This cooked sausage, called sai-ooa, is one of the foods that Thais associate strongly with Chiang Mai. You can purchase it fresh at most markets, and you'll see coils of it grilling on barbecues at stalls all around town. Chiang Mai sausage meatballs Since most people don't have sausage making equipment in their home, I've adapted the recipe to make meatballs instead. These work very well as an hors d'oeuvre with cocktails or as one of the many 'finger foods' forming a kahn toke style dinner. Sai-ooa is one of many popular 'drinking foods' that Thais enjoy with beer. The … More
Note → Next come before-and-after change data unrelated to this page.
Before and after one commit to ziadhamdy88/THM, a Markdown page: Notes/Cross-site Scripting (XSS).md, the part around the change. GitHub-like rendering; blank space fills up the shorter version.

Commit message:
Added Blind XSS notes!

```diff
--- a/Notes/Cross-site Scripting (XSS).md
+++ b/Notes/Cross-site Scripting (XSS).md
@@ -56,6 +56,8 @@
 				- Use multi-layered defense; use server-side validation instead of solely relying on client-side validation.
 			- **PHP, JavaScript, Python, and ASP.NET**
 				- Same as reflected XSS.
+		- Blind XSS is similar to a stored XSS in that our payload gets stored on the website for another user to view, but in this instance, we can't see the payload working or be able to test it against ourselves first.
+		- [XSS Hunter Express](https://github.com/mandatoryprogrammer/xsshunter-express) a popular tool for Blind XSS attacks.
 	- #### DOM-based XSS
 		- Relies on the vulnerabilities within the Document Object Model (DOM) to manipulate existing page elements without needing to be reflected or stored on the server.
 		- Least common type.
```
I first encountered dabu-dabu on a trip around North Sulawesi, where it's the local sambal (the generic Indonesian word for chili sauce). Although almost certainly developed locally, dabu-dabu is definitely a dead ringer for Mexican salsa. It went very well with another Indonesian favorite: corn cakes. Dabu-dabu - the Indonesian "salsa" I did a little investigating and found several recipes for dabu-dabu. It seems that like any popular dish, there are as many recipes as there are cooks, but the basics remain the same: tomatoes, chilies, lime juice and oil. Common variations include using shallots in place … More

Red Chili Dip

This recipe for Nam Prik Ong makes a small portion suitable as an appetizer for about four people. For larger groups, simply scale it up. Some versions of this recipe call for the addition of a small portion (1 teaspoon) of shrimp paste, a tofu sheet or fermented soy beans. I think the dish does fine without them, as they are difficult to find and the quantities needed are so small. Red Chili Dip … More

Steamed Dumplings

These little wrapped meatballs are quite a popular afternoon snack. They would make quite a good appetizer, or finger food for a party. Stalls will specialize in this and nothing else. As with noodle stalls that get a reputation, people will drive a long distance just to get to a good dumpling stall. Freshly steamed dumplings still in the steamer These little dumplings are closely related to a Chinese dim-sum dish called siu mai. The Thai name, khanom jeeb, for these steamed dumplings has some interesting connotations. The word jeeb has two meanings: One simply means “to crimp” or “gather … More